Instead, it was a free kick from midfield that stung the Bucs. Jake Baker sent a well-driven ball from the dead ball located just off the right sideline from about 50 yards right into the center of the area where Dylan Leathers was able to get his head onto it for the equalizer.
"They got a free kick from a handball - I don't know how that happened; it's a questionable, maybe, call that they got a handball. But, that does not matter at all. We weren't great on marking and they found a player. One chance was all they needed; they had a couple chances in the game."
Then the Wildcats nearly took the lead two minutes later when Watters was caught out of the goal. Leathers got to the ball about 25 yards out on the left side but in the excitement of the open chance shanked his shot well wide.
Not content for the draw, the Pirates continued to go at the visitors, even sending numbers forward with plenty of space being given to them.

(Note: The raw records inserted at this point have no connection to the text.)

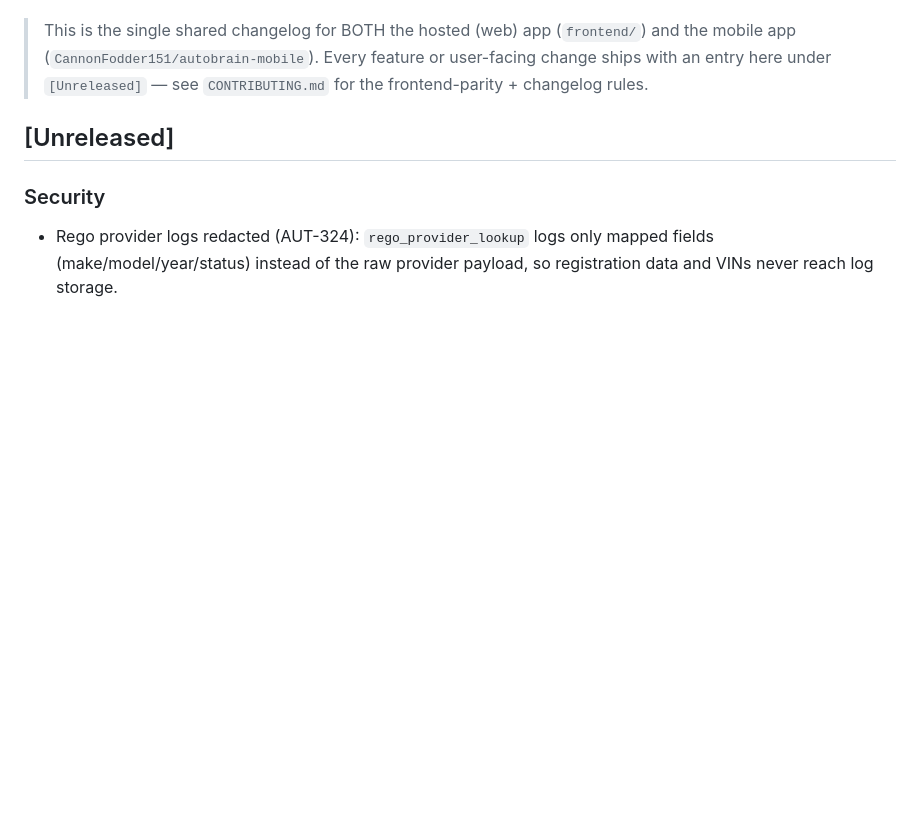
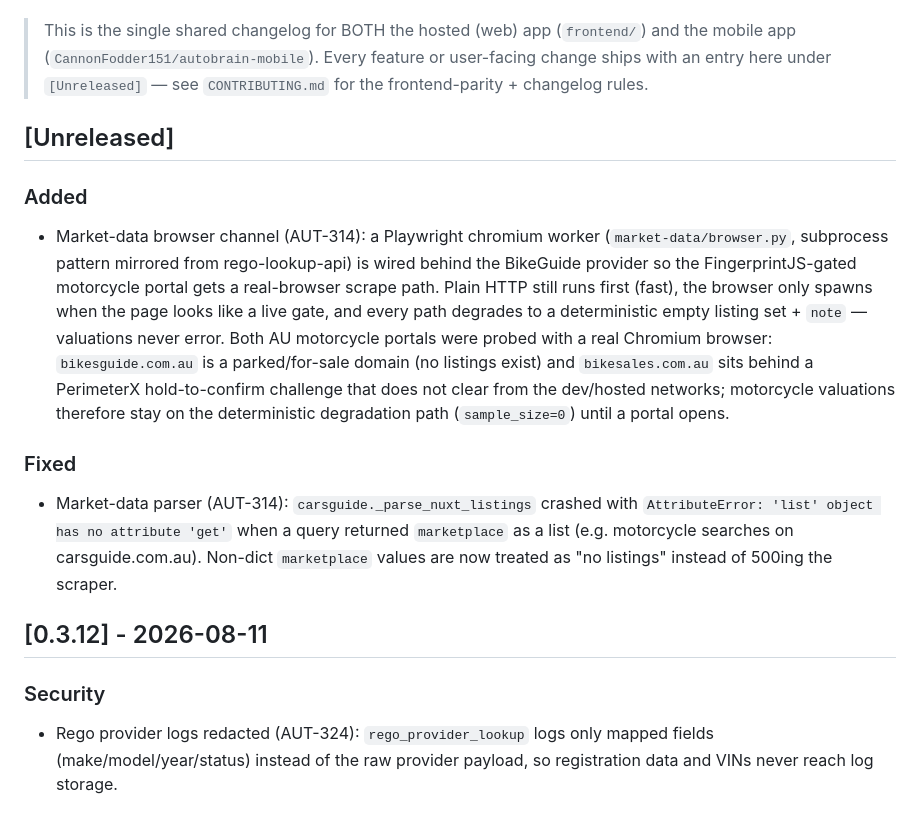
Before and after one commit to CannonFodder151/autobrainservice-website, a Markdown page: CHANGELOG.md, the part around the change. Rendered like a GitHub page; blank space fills up the shorter version.

Commit message:
Changelog: sync release notes from autobrain

```diff
--- a/CHANGELOG.md
+++ b/CHANGELOG.md
@@ -14,7 +14,16 @@ Format follows [Keep a Changelog](https://keepachangelog.com/).
 
 
 
+
 ## [Unreleased]
+
+### Added
+- Market-data browser channel (AUT-314): a Playwright chromium worker (`market-data/browser.py`, subprocess pattern mirrored from rego-lookup-api) is wired behind the BikeGuide provider so the FingerprintJS-gated motorcycle portal gets a real-browser scrape path. Plain HTTP still runs first (fast), the browser only spawns when the page looks like a live gate, and every path degrades to a deterministic empty listing set + `note` — valuations never error. Both AU motorcycle portals were probed with a real Chromium browser: `bikesguide.com.au` is a parked/for-sale domain (no listings exist) and `bikesales.com.au` sits behind a PerimeterX hold-to-confirm challenge that does not clear from the dev/hosted networks; motorcycle valuations therefore stay on the deterministic degradation path (`sample_size=0`) until a portal opens.
+
+### Fixed
+- Market-data parser (AUT-314): `carsguide._parse_nuxt_listings` crashed with `AttributeError: 'list' object has no attribute 'get'` when a query returned `marketplace` as a list (e.g. motorcycle searches on carsguide.com.au). Non-dict `marketplace` values are now treated as "no listings" instead of 500ing the scraper.
+
+## [0.3.12] - 2026-08-11
 
 ### Security
 - Rego provider logs redacted (AUT-324): `rego_provider_lookup` logs only mapped fields (make/model/year/status) instead of the raw provider payload, so registration data and VINs never reach log storage.
```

"We did, but we didn't good decisions in the attacking third," Cathey said of the Pirates going at Linfield full-throttle the entire match, but not taking advantage of it. "There wasn't enough activity in the box - players walking when they should be attacking space. That will show through on film. Yeah, you can attack into space when there is space to attack into - it's easy. Any little kid can run with the ball. Let's make good decisions in the attacking half to make good runs off of each other. I thought some players took the opportunities and made some good runs, but some players got lost in the game for big moments of time when they needed to be accounted for, and they made bad decisions at big moments in the game."
That allowed Linfield a few more opportunities to grab a winner with Diaz missing high on a first-time effort from about nine yards on a ball sent in from the left with six minutes left.
In overtime, the Pirates continued to control the possession, but Linfield did not just sit back.
Whitworth got the first look less than a minute in when Colin Shockman sent a shot from the top of the box that squeezed through the hands of Grant Loriaux, who recovered to grab the loose ball.
Then Ivan Collin put a shot just over the goal for Linfield with less than a minute left in the first period and a quick shot from inside the box in the 104th by Brian DeGrandmont was stopped with a nice diving save by Watters.
The final and best chance for the Pirates to grab the win came in the 107th when Spencer Wolfe ripped an unexpected 33-yard ball from the left side that the keeper leaped to tip over, sending it caroming off the crossbar to deny the victory.
"We have now the opportunity to test our character. Character is nothing unless you are challenged, and a lot of our guys were faced with a challenge and there were a lot of guys that did not respond well. And that for me is a great learning experience, and they weren't ready; their character wasn't ready to be tested.